Main Page | See live article | Alphabetical index

A20 Line

In the x86 architecture (Intel 80286 CPU and above), a control line (typically stored in the keyboard controller) that, when enabled, turns off memory wrap-around above the 1-megabyte mark.

When disabled, the memory locations 0000:0000 (the first byte of memory), and ffff:0010 (the first byte above the 1MB mark) refer to the same byte of memory. This wrap-around is a feature of older processors that some programs came to rely on for normal operation, and thus the designers of the 286 processor retained backwards compatibility by creating the A20 line, and disabling it by default. Thus, without special measures to enable this line, the processor mimics the wrap-around these programs expect.

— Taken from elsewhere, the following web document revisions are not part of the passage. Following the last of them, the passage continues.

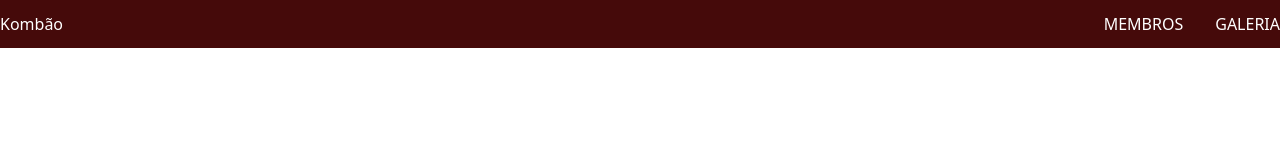
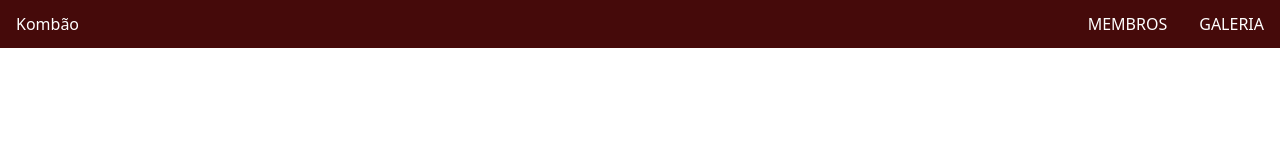
Before and after one commit to andresconobre/kombao, a Vue app: page /membros in a window 1280 px wide. Shown: the top 160 px of the page. Built offline with nearby package versions, Linux system fonts and the light colour scheme.

Commit message:
Alterações tailwind.config

```diff
--- a/tailwind.config.js
+++ b/tailwind.config.js
@@ -2,8 +2,12 @@
 module.exports = {
   content: ["./index.html", "./src/**/*.{vue,js,ts}"],
   theme: {
+    fontFamily: {
+      'space-mono': ['Space Mono', 'monospace']
+    },
     container: {
-      center: true
+      center: true,
+      padding: '1rem'
     },
     extend: {},
   },
```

Enabling the A20 line is one of the first steps an operating system does in the bootup process, often before control has been passed onto the kernel from the bootstrap (in the case of Linux, for example).